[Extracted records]
^^^^^^^^^^^^^^^^
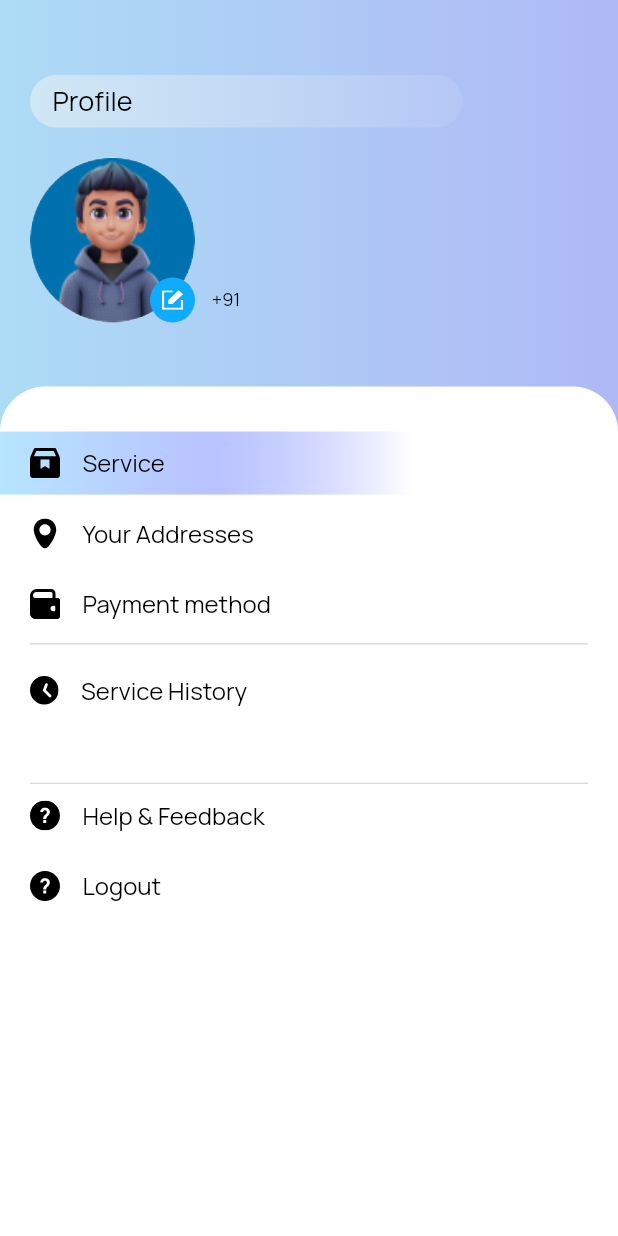
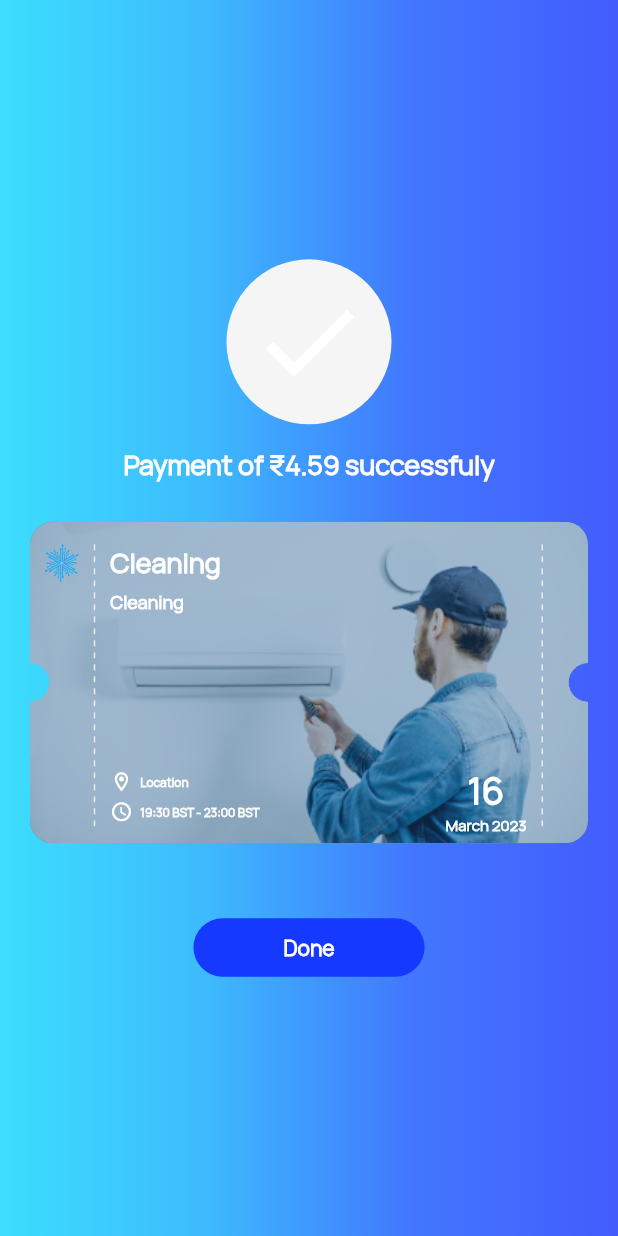
Before and after one commit to manoharantechie/coolwell_app, a Flutter app: the Profile_Screen screen opened directly, after a tap on "Payment method", on a phone screen of 412 x 824 dp. Run offline on Flutter 3.47's test engine with Material 2 defaults, Android fonts, the phone set to English and light mode, and no system bars; our stand-ins replace awesome_snackbar_content, flutter_map, flutter_svg, geocoding, geolocator, image_picker and 4 more; missing offline and left inert: country_calling_code_picker, flutter_sim_country_code; accounts and stored records are empty; network calls fail; project files that could hold a hidden picture were left out.

Commit message:
update_29-05-2023_5

```diff
--- a/assets/language/localization_en.json
+++ b/assets/language/localization_en.json
@@ -84,7 +84,7 @@
   "loc_cleaning": "Cleaning",
   "loc_view_details": "View details",
   "loc_service_coolwell": "Cool well expert technicians",
-  "loc_proceed_book": "Proceed to book",
+  "loc_proceed_bookloc_proceed_book": "Proceed to book",
   "loc_service_note": "Services notes",
   "loc_faq": "FAQ",
   "loc_summary": "Summary",
--- /dev/null
+++ b/lib/screens/user/payment/payment_success.dart
@@ -0,0 +1,384 @@
+import 'package:coolwell_app/screens/user/basics/home.dart';
+import 'package:flutter/cupertino.dart';
+import 'package:flutter/material.dart';
+import 'package:flutter_svg/svg.dart';
+
+import '../../../common/custom_widget.dart';
+import '../../../common/dotted_line_widget.dart';
+import '../../../common/localization/localizations.dart';
+import '../../../common/ticket_design.dart';
+
+class PaymentSuccessScreen extends StatefulWidget {
+  const PaymentSuccessScreen({Key? key}) : super(key: key);
+
+  @override
+  State<PaymentSuccessScreen> createState() => _PaymentSuccessScreenState();
+}
+
+class _PaymentSuccessScreenState extends State<PaymentSuccessScreen> {
+  @override
+  Widget build(BuildContext context) {
+    return Scaffold(
+      backgroundColor: Theme.of(context).backgroundColor,
+      body: Container(
+        width: MediaQuery.of(context).size.width,
+        height: MediaQuery.of(context).size.height,
+        decoration: BoxDecoration(
+          gradient: LinearGradient(
+            begin: Alignment.centerLeft,
+            end: Alignment.centerRight,
+            colors: [
+              const Color(0xFF0DD8FF).withOpacity(0.8),
+              const Color(0xFF0FABFF).withOpacity(0.8),
+              const Color(0xFF1457FF).withOpacity(0.8),
+              const Color(0xFF1636FF).withOpacity(0.8),
+            ],
+          ),
+        ),
+        child: Column(
+          crossAxisAlignment: CrossAxisAlignment.center,
+          mainAxisAlignment: MainAxisAlignment.center,
+          children: [
+            Container(
+              padding: EdgeInsets.all(15.0),
+              decoration: BoxDecoration(
+                shape: BoxShape.circle,
+                color: Theme.of(context).selectedRowColor,
+              ),
+              child: Icon(
+                Icons.check,
+                color: Theme.of(context).focusColor,
+                size: 80.0,
+              ),
+            ),
+            const SizedBox(height: 15.0,),
+            Text(
+              "Payment of ₹4.59 successfuly",
+              style: CustomWidget(context: context)
+                  .CustomSizedTextStyle(
+                  18.0,
+                  Theme.of(context).focusColor,
+                  FontWeight.w600,
+                  'FontRegular'),
+            ),
+            const SizedBox(height: 25.0,),
+            Container(
+              padding: EdgeInsets.only(
+                  left: 20.0,
+                  right: 20.0,
+                  top: 0.0,
+                  bottom: 20.0),
+              child: TicketWidget(
+                child: Container(
+                  width: MediaQuery.of(context).size.width,
+                  height:
+                  MediaQuery.of(context).size.height *
+                      0.25,
+                  padding: EdgeInsets.fromLTRB(
+                      10.0, 15.0, 10.0, 5.0),
+                  decoration: BoxDecoration(
+                      color: Color(0xFF1F598E),
+                      image: DecorationImage(
+                        colorFilter: ColorFilter.mode(
+                            Color(0xFF1F598E)
+                                .withOpacity(0.6),
+                            BlendMode.dstATop),
+                        image: AssetImage(
+                            "assets/images/serv_back_2.png"),
+                        fit: BoxFit.cover,
+                      ),
+                      borderRadius:
+                      BorderRadius.circular(15.0)),
+                  child: Row(
+                    crossAxisAlignment:
+                    CrossAxisAlignment.start,
+                    mainAxisAlignment:
+                    MainAxisAlignment.start,
+                    children: [
+                      Padding(
+                        padding: EdgeInsets.only(
+                          right: 10.0,
+                        ),
+                        child: SvgPicture.asset(
+                          "assets/menu/cool.svg",
+                          height: 25.0,
+                          color:
+                          Theme.of(context).cardColor,
+                        ),
+                      ),
+                      DottedLine(
+                        direction: Axis.vertical,
+                        dashColor:
+                        Theme.of(context).dividerColor,
+                      ),
+                      Flexible(
+                          child: Container(
+                            padding: EdgeInsets.only(
+                              left: 10.0,
+                              right: 10.0,
+                            ),
+                            child: Column(
+                              crossAxisAlignment:
+                              CrossAxisAlignment.start,
+                              mainAxisAlignment:
+                              MainAxisAlignment.spaceBetween,
+                              children: [
+                                Container(
+                                  child: Column(
+                                    crossAxisAlignment:
+                                    CrossAxisAlignment
+                                        .start,
+                                    children: [
+                                      Container(
+                                        width: MediaQuery.of(context).size.width* 0.5,
+                                        child: Column(
+                                          crossAxisAlignment: CrossAxisAlignment.start,
+                                          children: [
+                                            Text(
+                                              AppLocalizations.instance
+                                                  .text("loc_cleaning"),
+                                              style: CustomWidget(context: context).CustomSizedTextStyle(
+                                                  18.0,
+                                                  Theme.of(
+                                                      context)
+                                                      .focusColor,
+                                                  FontWeight
+                                                      .w600,
+                                                  'FontRegular'),
+                                              textAlign:
+                                              TextAlign
+                                                  .start,
+                                              overflow:
+                                              TextOverflow
+                                                  .ellipsis,
+                                            ),
+                                            const SizedBox(
+                                              height: 5.0,
+                                            ),
+                                            Text(
+                                              AppLocalizations.instance
+                                                  .text("loc_cleaning"),
+                                              style: CustomWidget(context: context).CustomSizedTextStyle(
+                                                  12.0,
+                                                  Theme.of(
+                                                      context)
+                                                      .focusColor,
+                                                  FontWeight
+                                                      .w600,
+                                                  'FontRegular'),
+                                              textAlign:
+                                              TextAlign
+                                                  .start,
+                                              overflow:
+                                              TextOverflow
+                                                  .ellipsis,
+                                            )
+                                          ],
+                                        ),
+                                      ),
+                                     const SizedBox(
+                                        height: 5.0,
+                                      ),
+                                    ],
+                                  ),
+                                ),
+                                Container(
+                                  child: Row(
+                                    crossAxisAlignment:
+                                    CrossAxisAlignment
+                                        .center,
+                                    mainAxisAlignment:
+                                    MainAxisAlignment
+                                        .spaceBetween,
+                                    children: [
+                                      Flexible(
+                                        child: Container(
+                                          // width: MediaQuery.of(context).size.width * 0.2,
+                                          child: Column(
+                                            crossAxisAlignment:
+                                            CrossAxisAlignment
+                                                .start,
+                                            children: [
+                                              Row(
+                                                crossAxisAlignment:
+                                                CrossAxisAlignment
+                                                    .center,
+                                                children: [
+                                                  Icon(
+                                                    Icons.location_on_outlined,
+                                                    size: 15.0,
+                                                    color: Theme.of(
+                                                        context)
+                                                        .focusColor,
+                                                  ),
+                                                  const SizedBox(
+                                                    width: 5.0,
+                                                  ),
+                                                  Text(
+                                                    "Location",
+                                                    style: CustomWidget(context: context).CustomSizedTextStyle(
+                                                        8.0,
+                                                        Theme.of(context)
+                                                            .focusColor,
+                                                        FontWeight
+                                                            .w600,
+                                                        'FontRegular'),
+                                                    textAlign:
+                                                    TextAlign
+                                                        .center,
+                                                  ),
+                                                ],
+                                              ),
+                                              const SizedBox(
+                                                height: 5.0,
+                                              ),
+                                              Row(
+                                                crossAxisAlignment:
+                                                CrossAxisAlignment
+                                                    .center,
+                                                children: [
+                                                  Icon(
+                                                    Icons.access_time,
+                                                    size: 15.0,
+                                                    color: Theme.of(
+                                                        context)
+                                                        .focusColor,
+                                                  ),
+                                                  SizedBox(
+                                                    width: 5.0,
+                                                  ),
+                                                  Text(
+                                                    "19:30 BST - 23:00 BST",
+                                                    style: CustomWidget(context: context).CustomSizedTextStyle(
+                                                        8.0,
+                                                        Theme.of(context)
+                                                            .focusColor,
+                                                        FontWeight
+                                                            .w600,
+                                                        'FontRegular'),
+                                                    textAlign:
+                                                    TextAlign
+                                                        .center,
+                                                  ),
+                                                ],
+                                              ),
+                                              const SizedBox(
+                                                height: 5.0,
+                                              ),
+                                            ],
+                                          ),
+                                        ),
+                                        flex: 1,
+                                      ),
+                                      Flexible(
+                                        child: Container(
+                                          decoration:
+                                          BoxDecoration(
+                                            borderRadius:
+                                            BorderRadius
+                                                .circular(
+                                                10.0),
+                                          ),
+                                          child: Column(
+                                            crossAxisAlignment: CrossAxisAlignment.center,
+                                            children: [
+                                              Text(
+                                                "16",
+                                                style: CustomWidget(context: context).CustomSizedTextStyle(
+                                                    24.0,
+                                                    Theme.of(context)
+                                                        .focusColor,
+                                                    FontWeight
+                                                        .w700,
+                                                    'FontRegular'),
+                                                textAlign:
+                                                TextAlign
+                                                    .center,
+                                              ),
+                                              const SizedBox(
+                                                width: 5.0,
+                                              ),
+                                              Text(
+                                                "March 2023",
+                                                style: CustomWidget(context: context).CustomSizedTextStyle(
+                                                    10.0,
+                                                    Theme.of(context)
+                                                        .focusColor,
+                                                    FontWeight
+                                                        .w700,
+                                                    'FontRegular'),
+                                                textAlign:
+                                                TextAlign
+                                                    .center,
+                                              ),
+                                            ],
+                                          ),
+                                        ),
+                                        flex: 1,
+                                      )
+                                    ],
+                                  ),
+                                )
+                              ],
+                            ),
+                          )),
+                      DottedLine(
+                        direction: Axis.vertical,
+                        dashColor:
+                        Theme.of(context).dividerColor,
+                      ),
+                      Padding(
+                        padding: EdgeInsets.only(
+                          left: 10.0,
+                          right: 10.0,
+                        ),
+
+                      ),
+                    ],
+                  ),
+                ),
+                height: MediaQuery.of(context).size.height *
+                    0.26,
+                width: MediaQuery.of(context).size.width,
+                isCornerRounded: true,
+              ),
+            ),
+            const SizedBox(height: 30.0,),
+            InkWell(
+              onTap: () {
+                Navigator.of(context).push(
+                    MaterialPageRoute(
+                        builder: (context) =>
+                            Home_Screen()));
+              },
+              child: Container(
+                padding: EdgeInsets.fromLTRB(
+                    60.0, 10.0, 60.0, 10.0),
+                decoration: BoxDecoration(
+                  borderRadius:
+                  BorderRadius.circular(30.0),
+                  color:
+                  Theme.of(context).shadowColor,
+                ),
+                child: Text(
+                  AppLocalizations.instance
+                      .text("loc_done"),
+                  style:
+                  CustomWidget(context: context)
+                      .CustomSizedTextStyle(
+                      14.0,
+                      Theme.of(context)
+                          .focusColor,
+                      FontWeight.w800,
+                      'FontRegular'),
+                  textAlign: TextAlign.center,
+                ),
+              ),
+            )
+
+          ],
+        ),
+      ),
+    );
+  }
+}
--- a/lib/screens/user/profile/profile.dart
+++ b/lib/screens/user/profile/profile.dart
@@ -1,5 +1,6 @@
 
 import 'package:coolwell_app/screens/user/basics/onboard/login.dart';
+import 'package:coolwell_app/screens/user/payment/payment_success.dart';
 import 'package:coolwell_app/screens/user/payment/payment_summary.dart';
 import 'package:flutter/cupertino.dart';
 import 'package:flutter/material.dart';
@@ -294,9 +295,9 @@ class _Profile_ScreenState extends State<Profile_Screen> {
                       const SizedBox(height: 5.0,),
                       InkWell(
                         onTap: (){
-                          // Navigator.of(context).push(MaterialPageRoute(
-                          //     builder: (context) =>
-                          //         Payment_Summary_Screen()));
+                          Navigator.of(context).push(MaterialPageRoute(
+                              builder: (context) =>
+                                  PaymentSuccessScreen()));
                         },
                         child: Container(
                           padding: EdgeInsets.only(top: 10.0, bottom: 10.0, left: 20.0, right: 20.0),
```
^^^^^^^^^^^^^^^^
* _Task prompt_: Please state only the number of lines above that hold the string "Column".

* _Result for this task_: 6